Many chemistry teachers use models and diagrams to help students describe how matter behaves at the particle level. On April 14, 2022, Doug Ragan explained how he uses colored magnets in his classroom to represent things such as subatomic particles, states of matter, balancing chemical equations, types of bonding, molecular geometry and much more. View a recording of his presentation and access materials he uses.
It can be frustrating when students are always on their phones. What if we meet them where they are at with some chemistry content? This is one teacher's journey into the world of Tik Tok.
The "Two-Faced" thionin reaction involves causing a purple solution to fade to colorless by shining light on the solution. I wondered if it could be demonstrated the color of light that caused this transition.
Flat, symmetrical molecules can be modeled by folding a sheet of paper, cutting patterns into the folded structure, and unfolding to produce the flat paper models.
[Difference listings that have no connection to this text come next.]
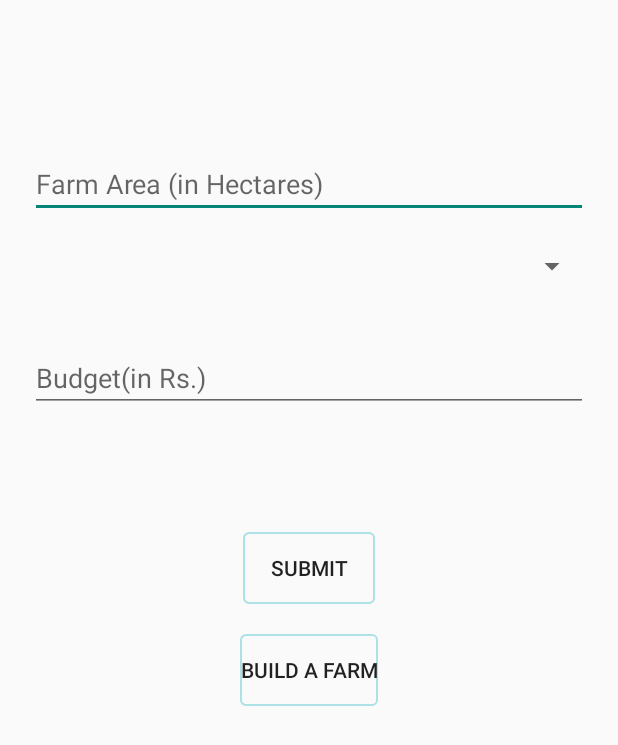
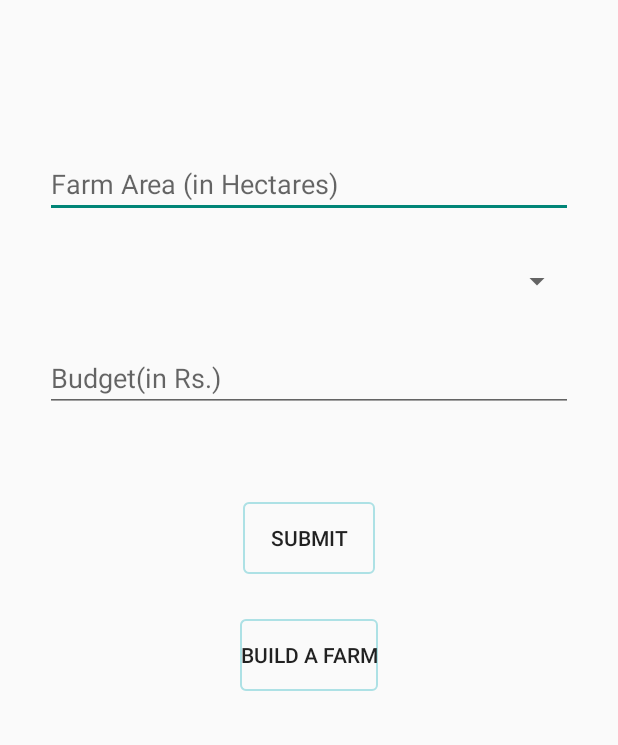
Before and after one commit to Codeminators/byldafarm, an Android app: the layout fragment_main.xml on its own in the app's theme, with its tools: preview values and no code run, on a phone screen of 412 x 824 dp. Shown: the top 745 px of the screen. Run offline under Robolectric (Android 15) with nearby library versions, the phone set to English and light mode, and no system bars.

Commit message:
layout changes in main fragmen

```diff
--- a/app/src/main/res/layout/fragment_main.xml
+++ b/app/src/main/res/layout/fragment_main.xml
@@ -36,9 +36,9 @@
             android:layout_height="wrap_content"
             android:hint="Location"
             android:textAlignment="center"
-            android:layout_marginTop="20dp"
+            android:layout_marginTop="30dp"
             android:layout_below="@+id/farm_area"
-            android:layout_marginBottom="20dp"
+            android:layout_marginBottom="30dp"
             android:layout_alignLeft="@+id/farm_area"
             android:layout_alignStart="@+id/farm_area"
             android:layout_alignRight="@+id/farm_area"
@@ -52,7 +52,8 @@
             android:textAlignment="center"
             android:inputType="phone"
             android:digits="0123456789"
-            android:layout_margin="20dp"
+            android:layout_marginLeft="30dp"
+            android:layout_marginRight="30dp"
             android:layout_below="@+id/farm_location" />
 
         <Button
@@ -72,7 +73,7 @@
         android:layout_below="@+id/submit"
         android:layout_centerHorizontal="true"
         android:background="@drawable/bbuton_primary_rounded"
-        android:layout_margin="20dp"
+        android:layout_margin="30dp"
         android:text="Build a Farm"
         android:id="@+id/build_a_farm"
         />
```
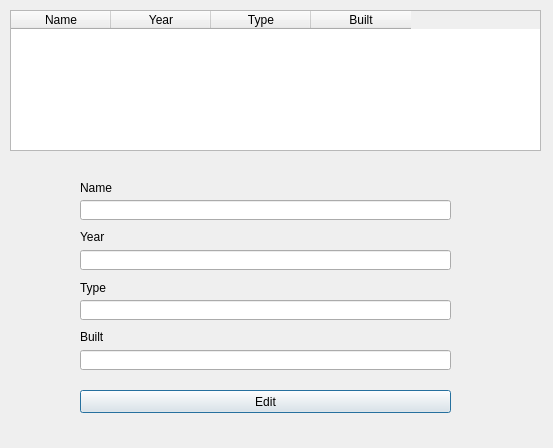
First picture: the form in EndurvinnslustöðATeam/Skil3/Ui/editcomputer.ui, repository trunti/verklegtn-m, before the edit.
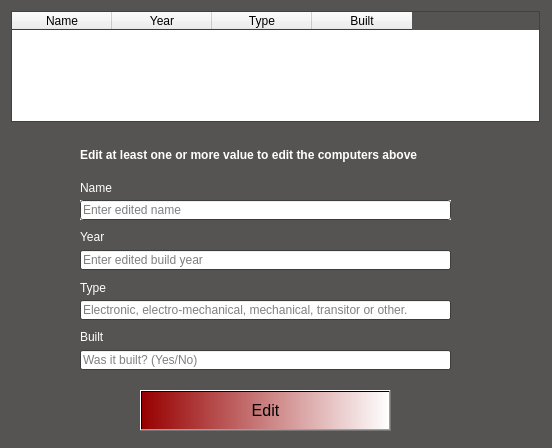
Second picture: the form after the edit.

Patch:
```diff
--- a/EndurvinnslustöðATeam/Skil3/Ui/editcomputer.ui
+++ b/EndurvinnslustöðATeam/Skil3/Ui/editcomputer.ui
@@ -6,10 +6,74 @@
    <rect>
     <x>0</x>
     <y>0</y>
-    <width>553</width>
+    <width>552</width>
     <height>448</height>
    </rect>
   </property>
+  <property name="palette">
+   <palette>
+    <active>
+     <colorrole role="Base">
+      <brush brushstyle="SolidPattern">
+       <color alpha="255">
+        <red>255</red>
+        <green>255</green>
+        <blue>255</blue>
+       </color>
+      </brush>
+     </colorrole>
+     <colorrole role="Window">
+      <brush brushstyle="SolidPattern">
+       <color alpha="255">
+        <red>85</red>
+        <green>84</green>
+        <blue>82</blue>
+       </color>
+      </brush>
+     </colorrole>
+    </active>
+    <inactive>
+     <colorrole role="Base">
+      <brush brushstyle="SolidPattern">
+       <color alpha="255">
+        <red>255</red>
+        <green>255</green>
+        <blue>255</blue>
+       </color>
+      </brush>
+     </colorrole>
+     <colorrole role="Window">
+      <brush brushstyle="SolidPattern">
+       <color alpha="255">
+        <red>85</red>
+        <green>84</green>
+        <blue>82</blue>
+       </color>
+      </brush>
+     </colorrole>
+    </inactive>
+    <disabled>
+     <colorrole role="Base">
+      <brush brushstyle="SolidPattern">
+       <color alpha="255">
+        <red>85</red>
+        <green>84</green>
+        <blue>82</blue>
+       </color>
+      </brush>
+     </colorrole>
+     <colorrole role="Window">
+      <brush brushstyle="SolidPattern">
+       <color alpha="255">
+        <red>85</red>
+        <green>84</green>
+        <blue>82</blue>
+       </color>
+      </brush>
+     </colorrole>
+    </disabled>
+   </palette>
+  </property>
   <property name="windowTitle">
    <string>Dialog</string>
   </property>
@@ -36,7 +100,7 @@
     </rect>
    </property>
    <property name="text">
-    <string>Built</string>
+    <string>&lt;html&gt;&lt;head/&gt;&lt;body&gt;&lt;p&gt;&lt;span style=&quot; color:#ffffff;&quot;&gt;Built&lt;/span&gt;&lt;/p&gt;&lt;/body&gt;&lt;/html&gt;</string>
    </property>
   </widget>
   <widget class="QLineEdit" name="input_wasbuilt">
@@ -51,6 +115,9 @@
    <property name="text">
     <string/>
    </property>
+   <property name="placeholderText">
+    <string>Was it built? (Yes/No)</string>
+   </property>
   </widget>
   <widget class="QLabel" name="error_year">
    <property name="geometry">
@@ -74,9 +141,15 @@
      <height>20</height>
     </rect>
    </property>
+   <property name="autoFillBackground">
+    <bool>true</bool>
+   </property>
    <property name="text">
     <string/>
    </property>
+   <property name="placeholderText">
+    <string>Enter edited name</string>
+   </property>
   </widget>
   <widget class="QLabel" name="label_3">
    <property name="geometry">
@@ -88,7 +161,7 @@
     </rect>
    </property>
    <property name="text">
-    <string>Year</string>
+    <string>&lt;html&gt;&lt;head/&gt;&lt;body&gt;&lt;p&gt;&lt;span style=&quot; color:#ffffff;&quot;&gt;Year&lt;/span&gt;&lt;/p&gt;&lt;/body&gt;&lt;/html&gt;</string>
    </property>
   </widget>
   <widget class="QLabel" name="error_built">
@@ -114,7 +187,7 @@
     </rect>
    </property>
    <property name="text">
-    <string>Type</string>
+    <string>&lt;html&gt;&lt;head/&gt;&lt;body&gt;&lt;p&gt;&lt;span style=&quot; color:#ffffff;&quot;&gt;Type&lt;/span&gt;&lt;/p&gt;&lt;/body&gt;&lt;/html&gt;</string>
    </property>
   </widget>
   <widget class="QLineEdit" name="input_year">
@@ -129,6 +202,9 @@
    <property name="text">
     <string/>
    </property>
+   <property name="placeholderText">
+    <string>Enter edited build year</string>
+   </property>
   </widget>
   <widget class="QLabel" name="error_type">
    <property name="geometry">
@@ -155,66 +231,32 @@
    <property name="text">
     <string/>
    </property>
+   <property name="placeholderText">
+    <string>Electronic, electro-mechanical, mechanical, transitor or other.</string>
+   </property>
   </widget>
   <widget class="QPushButton" name="Button_edit">
    <property name="geometry">
     <rect>
-     <x>80</x>
+     <x>140</x>
      <y>390</y>
-     <width>371</width>
-     <height>23</height>
+     <width>251</width>
+     <height>41</height>
     </rect>
    </property>
+   <property name="font">
+    <font>
+     <pointsize>12</pointsize>
+    </font>
+   </property>
+   <property name="styleSheet">
+    <string notr="true">background-color: qlineargradient(spread:pad, x1:0, y1:0, x2:1, y2:0, stop:0 rgba(151, 0, 0, 255), stop:1 rgba(255, 255, 255, 255));
+</string>
+   </property>
    <property name="text">
     <string>Edit</string>
    </property>
   </widget>
-  <widget class="QWidget" name="layoutWidget">
-   <property name="geometry">
-    <rect>
-     <x>10</x>
-     <y>10</y>
-     <width>531</width>
-     <height>141</height>
-    </rect>
-   </property>
-   <layout class="QVBoxLayout" name="verticalLayout_2">
-    <item>
-     <layout class="QVBoxLayout" name="verticalLayout">
-      <item>
-       <layout class="QHBoxLayout" name="horizontalLayout_2"/>
-      </item>
-     </layout>
-    </item>
-    <item>
-     <widget class="QTableWidget" name="table_computer">
-      <property name="enabled">
-       <bool>true</bool>
-      </property>
-      <column>
-       <property name="text">
-        <string>Name</string>
-       </property>
-      </column>
-      <column>
-       <property name="text">
-        <string>Year</string>
-       </property>
-      </column>
-      <column>
-       <property name="text">
-        <string>Type</string>
-       </property>
-      </column>
-      <column>
-       <property name="text">
-        <string>Built</string>
-       </property>
-      </column>
-     </widget>
-    </item>
-   </layout>
-  </widget>
   <widget class="QLabel" name="label_2">
    <property name="geometry">
     <rect>
@@ -225,9 +267,55 @@
     </rect>
    </property>
    <property name="text">
-    <string>Name</string>
+    <string>&lt;html&gt;&lt;head/&gt;&lt;body&gt;&lt;p&gt;&lt;span style=&quot; color:#ffffff;&quot;&gt;Name&lt;/span&gt;&lt;/p&gt;&lt;/body&gt;&lt;/html&gt;</string>
    </property>
   </widget>
+  <widget class="QLabel" name="label">
+   <property name="geometry">
+    <rect>
+     <x>80</x>
+     <y>140</y>
+     <width>371</width>
+     <height>31</height>
+    </rect>
+   </property>
+   <property name="text">
+    <string>&lt;html&gt;&lt;head/&gt;&lt;body&gt;&lt;p&gt;&lt;span style=&quot; font-weight:600; color:#ffffff;&quot;&gt;Edit at least one or more value to edit the computers above&lt;/span&gt;&lt;/p&gt;&lt;/body&gt;&lt;/html&gt;</string>
+   </property>
+  </widget>
+  <widget class="QTableWidget" name="table_computer">
+   <property name="enabled">
+    <bool>true</bool>
+   </property>
+   <property name="geometry">
+    <rect>
+     <x>11</x>
+     <y>11</y>
+     <width>529</width>
+     <height>111</height>
+    </rect>
+   </property>
+   <column>
+    <property name="text">
+     <string>Name</string>
+    </property>
+   </column>
+   <column>
+    <property name="text">
+     <string>Year</string>
+    </property>
+   </column>
+   <column>
+    <property name="text">
+     <string>Type</string>
+    </property>
+   </column>
+   <column>
+    <property name="text">
+     <string>Built</string>
+    </property>
+   </column>
+  </widget>
  </widget>
  <resources/>
  <connections/>
```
The finished models resemble paper snowflakes, but have a variety of rotational symmetries. Template patterns for several molecules are available for download in the Supporting Information.
Please welcome Phil Root as a new ChemEd X two-year college (2YC) lead contributor. This is his first blog. Enjoy...
ChemEd X Talks with Doug Ragan about how he uses colored magnets in his classroom to represent things such as subatomic particles, states of matter, balancing chemical equations, types of bonding, molecular geometry and much more. Join the conversation! Register for this 45 minute Zoom meeting to be held April 14th at 8pm EST.
Structure. Structure. Structure. This blog post describes a classroom activity where students propose the structure of a molecule- based on bond type information- used to accelerate the change in color of red table grapes.
You are invited to participate in a zoom meeting hosted by Dr. Melanie J. Harvey, Johnson County Community College, on April 7 at 7:00 pm CST (8:00 pm EST) to discuss Dr. Christopher R. Vyhnal’s paper, “Curricular Materials on the Chemistry of Pottery, Including Thermodynamic Calculations for Redox Reactions in the 3-Stage Firing Process of Athenian Black- and Red-Figure Vases Produced from the Sixth-Fourth Centuries BCE,” published this year in the Journal of Chemical Education. Register early! This ChemEd X Journal Club is limited to the first 50 registrations.
For your enjoyment, we present lists of chemically-related words that end in the letters “-cation” but do not actually refer to the positively-charged chemical species. The lists are available for download in the Supporting Information.